We speak to Openreach's new CEO, 35-year-old Olivia Garfield, about the state of British broadband and how BT is going to shape it.
If you roll forward to 2015 and you look at comparable nations, while I can't guarantee what somebody like Luxembourg will do, the UK is going to be ahead of the pack.
Certainly when you cross compare to France, Germany, Holland, Spain and Italy, I think we are going to be there.
It is feasible for Jeremy Hunt's targets to be met, absolutely depending on what the specifics of those targets are, but I do believe that BT's investment in fibre is going to take the UK to being a pretty impressive fibre superpower by 2015.
What kinds of problems do you expect to encounter with the roll out? It can't be all smooth sailing, can it?
I shouldn't give the impression that fibre is a walk in the park. You've got the business case, which is pretty torrid.
In addition to that we sometimes are our own worst enemies. Openreach have made it look a bit as though it's like shelling peas we're doing it twice as quickly as anyone has managed it globally and the natural assumption is that it's the slickest thing we've ever done.
We're running as fast as our little legs can carry us behind the scenes.
In previous history, we've had issues with planners, we've had lots of lots of customer feedback on how they want the installation process to work, which is maybe different to what we thought... this is a brand new network and something we've never done before, so for anybody doing this scale of change, you can imagine the list of issues is pretty lengthy.
How much pressure are you expecting to feel from the Government and Jeremy Hunt when it comes to the rollout?
I would hope, in a sense, that we'd be a kind of partner for him. There's nobody else offering 2.5 billion of their own money to deploy fibre to two thirds of the UK.
I hope he'll be supportive in overcoming blockages that maybe we're experiencing with people like planners.
It should really be the other way around. We've made the commitment, we're the only company who has made statements of this nature and we're certainly the only company that has made statements in the fibre space.
In the mainstream media, much has been made of your gender.

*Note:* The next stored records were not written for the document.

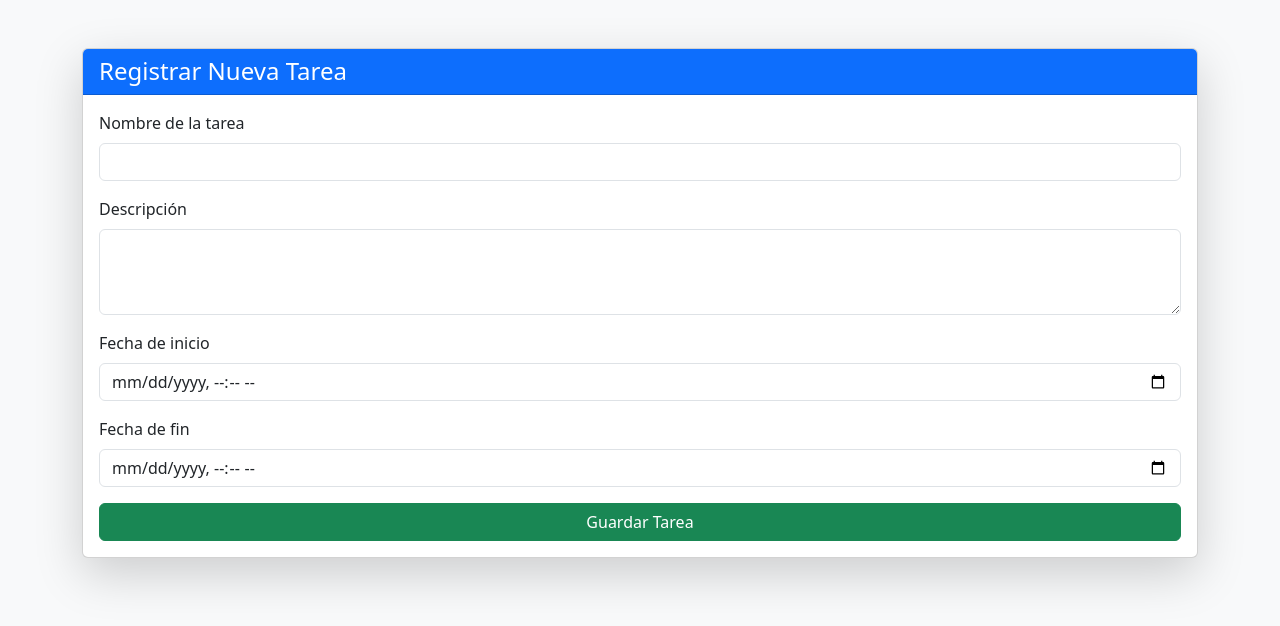
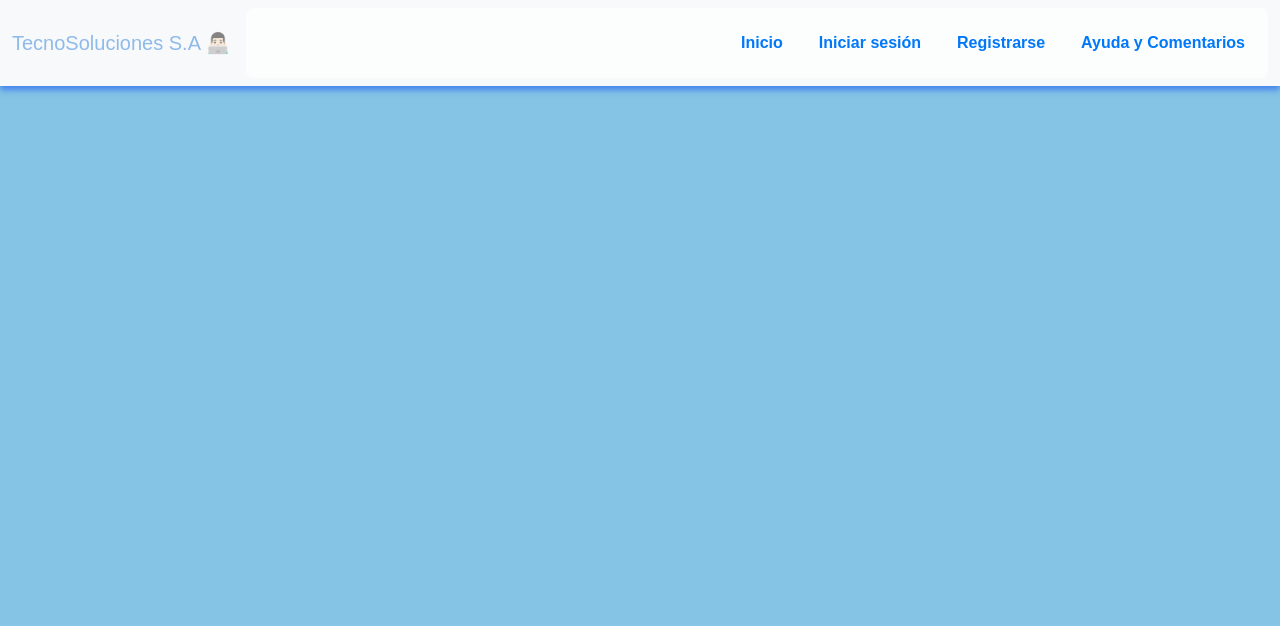
Before and after one commit to Jesus-d4v/TecnoSoluciones-S.A, a PHP site: page / in a window 1280 px wide. Shown: the top 626 px of the page. Run offline with PHP 8.4, Linux system fonts and the light colour scheme.

```diff
--- a/assets/css/styles.css
+++ b/assets/css/styles.css
@@ -0,0 +1,48 @@
+body {
+    font-family: Arial, sans-serif;
+    background-color: rgba(22, 142, 207, 0.52);
+    margin: 0;
+    padding: 0;
+}
+
+.navbar {
+    box-shadow: 0 4px 6px rgba(7, 67, 247, 0.5);
+}
+
+#navbarNav {
+    background-color: rgba(255, 255, 255, 0.68);
+    padding: 15px;
+    border-radius: 8px;
+}
+
+#navbarNav .nav-link {
+    color: #0078f9;
+    font-weight: 600;
+    margin-right: 20px;
+    transition: color 0.3s ease;
+}
+
+#navbarNav .nav-link:hover {
+    color: rgba(55, 109, 167, 0.78);
+    text-decoration: none;
+}
+
+#navbarNav .nav-item:last-child .nav-link {
+    margin-right: 0;
+}
+
+.navbar-toggler {
+    border: none;
+}
+
+.navbar-toggler-icon {
+    background-color: rgba(91, 161, 237, 0.56);
+    border-radius: 3px;
+}
+
+#titulo {
+    color: rgba(66, 141, 222, 0.58);
+}
+.togglePassword{
+    transition: transform 0.2s;
+}
--- a/includes/header.php
+++ b/includes/header.php
@@ -1,48 +1,39 @@
 <!DOCTYPE html>
-<html lang="es">
+<html lang="en">
 <head>
-    <meta charset="UTF-8">
-    <title>Registrar Tarea</title>
-    <link href="https://cdn.jsdelivr.net/npm/bootstrap@5.3.3/dist/css/bootstrap.min.css" rel="stylesheet">
+  <meta charset="UTF-8" />
+  <meta name="viewport" content="width=device-width, initial-scale=1.0" />
+  <title>TecnoSoluciones S.A 👨🏻‍💻</title>
+  <link href="https://cdn.jsdelivr.net/npm/bootstrap@5.3.6/dist/css/bootstrap.min.css" rel="stylesheet" integrity="sha384-4Q6Gf2aSP4eDXB8Miphtr37CMZZQ5oXLH2yaXMJ2w8e2ZtHTl7GptT4jmndRuHDT" crossorigin="anonymous">
+  <link rel="stylesheet" href="assets/css/styles.css">
 </head>
-<body class="bg-light">
+<body>
 
-<div class="container mt-5">
-    <div class="card shadow-lg">
-        <div class="card-header bg-primary text-white">
-            <h4 class="mb-0">Registrar Nueva Tarea</h4>
-        </div>
-        <div class="card-body">
-            <form action="guardar_tarea.php" method="POST">
-                <div class="mb-3">
-                    <label for="nombre_tarea" class="form-label">Nombre de la tarea</label>
-                    <input type="text" class="form-control" id="nombre_tarea" name="nombre_tarea" required>
-                </div>
+<nav class="navbar navbar-expand-lg navbar-light bg-light">
+    <div class="container-fluid">
+        <a class="navbar-brand" href="index.php" id="titulo">TecnoSoluciones S.A 👨🏻‍💻</a>
+        <button class="navbar-toggler" type="button" data-bs-toggle="collapse" data-bs-target="#navbarNav"
+                        aria-controls="navbarNav" aria-expanded="false" aria-label="Toggle navigation">
+            <span class="navbar-toggler-icon"></span>
+        </button>
 
-                <div class="mb-3">
-                    <label for="descripcion" class="form-label">Descripción</label>
-                    <textarea class="form-control" id="descripcion" name="descripcion" rows="3" required></textarea>
-                </div>
-
-                <div class="mb-3">
-                    <label for="fecha_inicio" class="form-label">Fecha de inicio</label>
-                    <input type="datetime-local" class="form-control" id="fecha_inicio" name="fecha_inicio" required>
-                </div>
-
-                <div class="mb-3">
-                    <label for="fecha_fin" class="form-label">Fecha de fin</label>
-                    <input type="datetime-local" class="form-control" id="fecha_fin" name="fecha_fin" required>
-                </div>
-
-                <div class="d-grid">
-                    <button type="submit" class="btn btn-success">Guardar Tarea</button>
-                </div>
-            </form>
-        </div>
+      <div class="collapse navbar-collapse" id="navbarNav">
+        <ul class="navbar-nav ms-auto">
+          <li class="nav-item">
+            <a class="nav-link" href="index.php">Inicio</a>
+          </li>
+          <li class="nav-item">
+            <a class="nav-link" href="login.php">Iniciar sesión</a>
+          </li>
+          <li class="nav-item">
+            <a class="nav-link" href="register.php">Registrarse</a>
+          </li>
+          <li class="nav-item">
+            <a class="nav-link" href="help.php">Ayuda y Comentarios</a>
+          </li>
+        </ul>
+      </div>
     </div>
-</div>
-
-<!-- Bootstrap JS (opcional) -->
-<script src="https://cdn.jsdelivr.net/npm/bootstrap@5.3.3/dist/js/bootstrap.bundle.min.js"></script>
-</body>
+  </nav>
+<script src="https://cdn.jsdelivr.net/npm/bootstrap@5.3.6/dist/js/bootstrap.bundle.min.js" integrity="sha384-j1CDi7MgGQ12Z7Qab0qlWQ/Qqz24Gc6BM0thvEMVjHnfYGF0rmFCozFSxQBxwHKO" crossorigin="anonymous"></script></body>
 </html>
--- /dev/null
+++ b/pagina_principal.php
@@ -0,0 +1 @@
+<a href="login.php?logout=1" class="btn btn-danger">Cerrar sesión</a>
```
Also changed, not shown: login.php (added, +105 -0 lines), assets/img/fondologin.png (added), assets/img/loginfondo.png (added), registro.php (added).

Do you see the ISP industry as perhaps being too male-centric?
Lots of people ask me about glass ceilings, lots of people ask me how many women are running massive infrastructure firms of this scale and I honestly don't know the answers.
I've certainly never felt a glass ceiling in this industry. I've worked for Accenture and then I worked for BT, and I've never had anything but fantastic support and I've never really thought there was going to be an issue because I was a blonde, relatively young girl in the job.

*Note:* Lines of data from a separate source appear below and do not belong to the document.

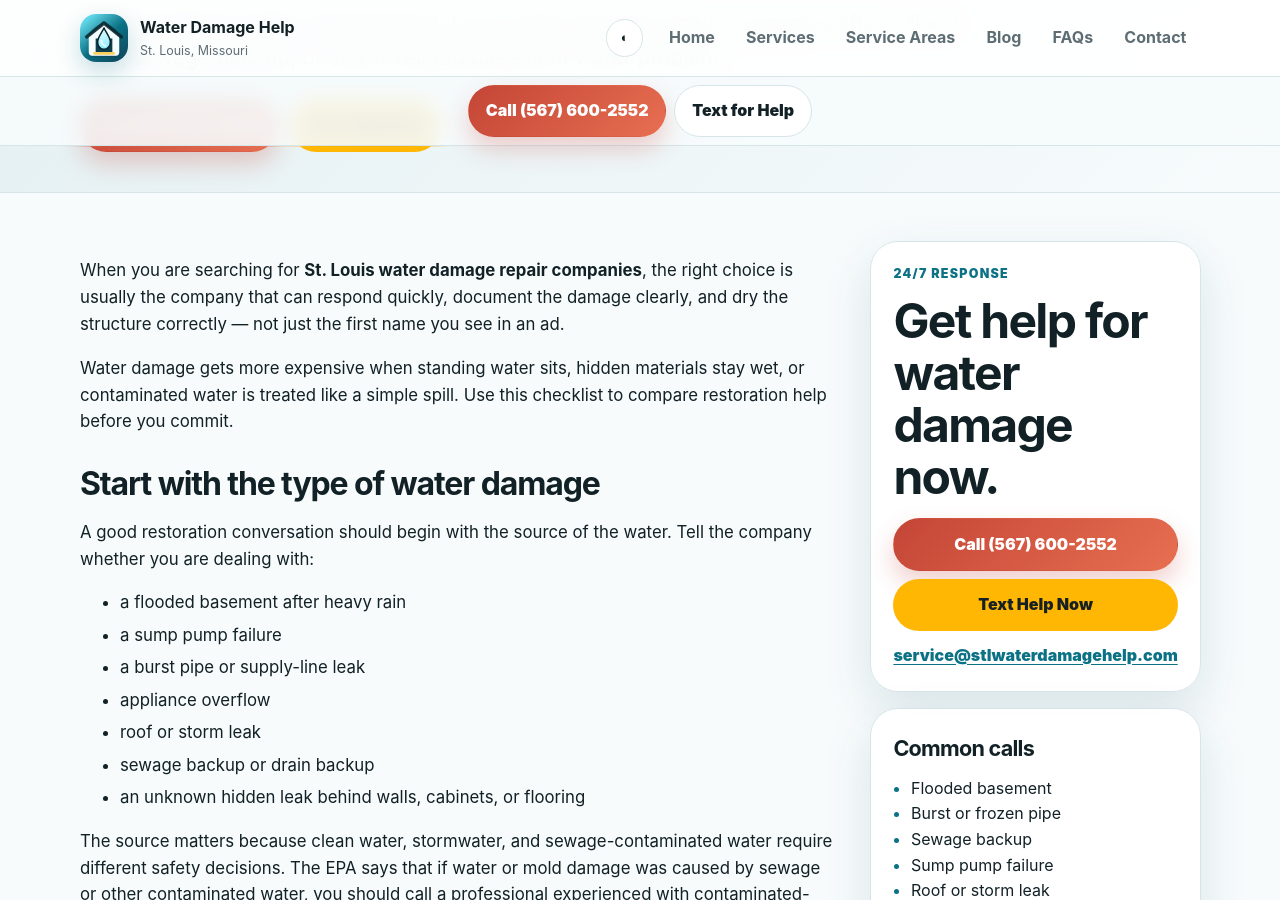
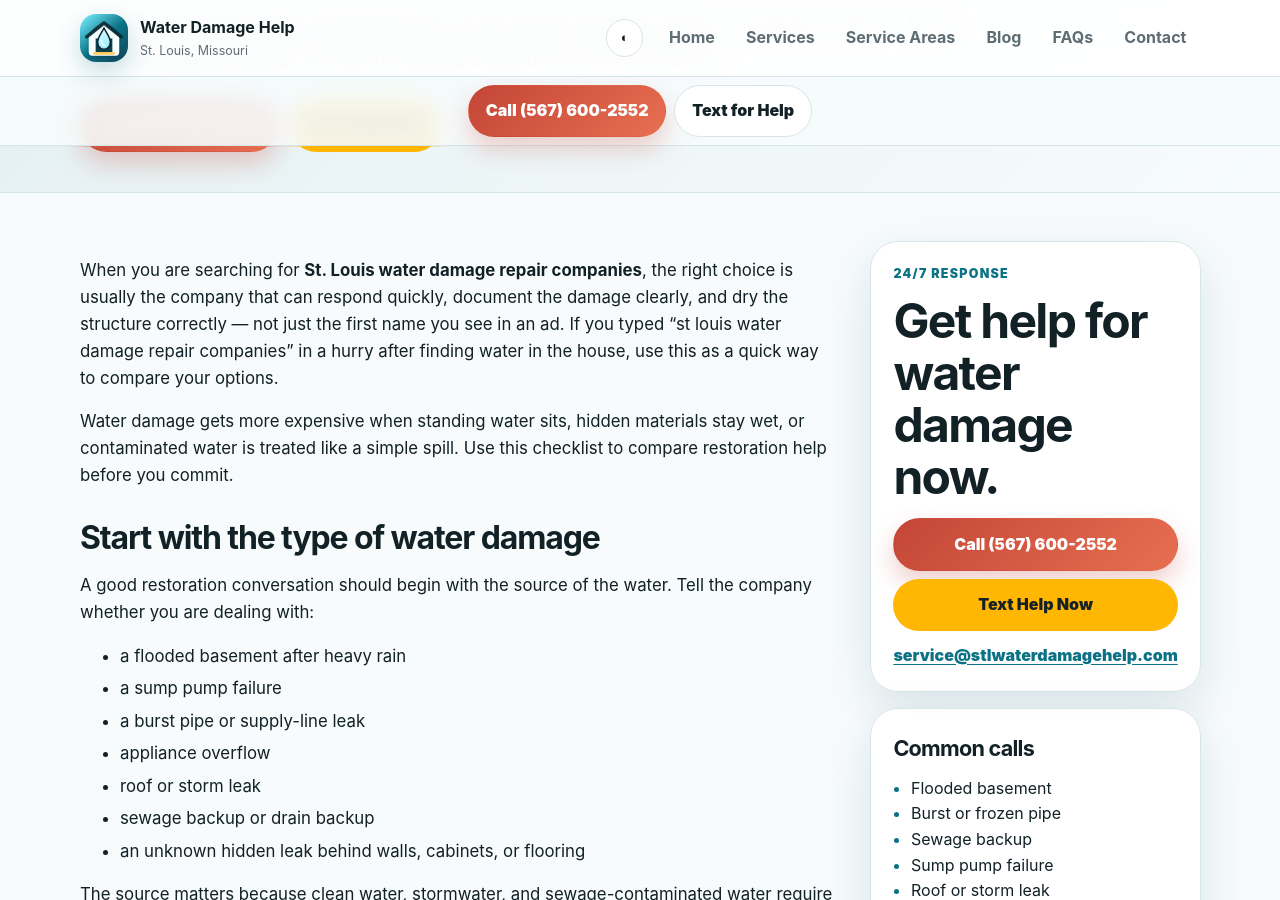
Before and after one commit to jules-the-ai/stlwaterdamagehelp, a Jekyll site: the page built from _posts/2026-07-10-st-louis-water-damage-repair-companies.md, in a window 1280 px wide and 900 px high, scrolled down 537 px. Built offline with Jekyll 4.4.1, drawn with Linux system fonts in a browser that asks for light colours.

Commit message:
fix: include exact water damage company keyword

```diff
--- a/_posts/2026-07-10-st-louis-water-damage-repair-companies.md
+++ b/_posts/2026-07-10-st-louis-water-damage-repair-companies.md
@@ -5,7 +5,7 @@ description: "What to look for when comparing St. Louis water damage repair comp
 date: 2026-07-10 11:30:00 -0500
 ---
 
-When you are searching for **St. Louis water damage repair companies**, the right choice is usually the company that can respond quickly, document the damage clearly, and dry the structure correctly — not just the first name you see in an ad.
+When you are searching for **St. Louis water damage repair companies**, the right choice is usually the company that can respond quickly, document the damage clearly, and dry the structure correctly — not just the first name you see in an ad. If you typed "st louis water damage repair companies" in a hurry after finding water in the house, use this as a quick way to compare your options.
 
 Water damage gets more expensive when standing water sits, hidden materials stay wet, or contaminated water is treated like a simple spill. Use this checklist to compare restoration help before you commit.
 
```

At the same time, our industry is more male dominated, so I suppose my appointment has probably raised a few eyebrows.
I've got a job to do and it doesn't matter what I look like or who I am.

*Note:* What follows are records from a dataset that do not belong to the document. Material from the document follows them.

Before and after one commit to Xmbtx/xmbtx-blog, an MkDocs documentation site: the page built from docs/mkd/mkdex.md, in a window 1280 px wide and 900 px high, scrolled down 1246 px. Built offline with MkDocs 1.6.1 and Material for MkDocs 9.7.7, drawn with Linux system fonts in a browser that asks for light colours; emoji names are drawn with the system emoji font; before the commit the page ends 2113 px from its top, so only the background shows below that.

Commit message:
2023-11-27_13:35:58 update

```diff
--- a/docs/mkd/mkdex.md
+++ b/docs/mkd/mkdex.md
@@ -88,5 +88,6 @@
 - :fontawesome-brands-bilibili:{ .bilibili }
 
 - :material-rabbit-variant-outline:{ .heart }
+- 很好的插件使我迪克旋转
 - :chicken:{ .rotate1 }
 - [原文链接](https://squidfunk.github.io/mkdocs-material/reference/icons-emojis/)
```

I know my customers aren't going to care what I look like, it's whether I can do the job.
In This Article
The ultimate law enforcement agency guide to going mobile
Best practices for implementing a mobile device programFree download
The business value of Red Hat OpenShift
Platform cost savings, ROI, and the challenges and opportunities of Red Hat OpenShiftFree download
Managing security and risk across the IT supply chain: A practical approach
Best practices for IT supply chain securityFree download
Digital remote monitoring and dispatch services’ impact on edge computing and data centres
Seven trends redefining remote monitoring and field service dispatch service requirementsFree download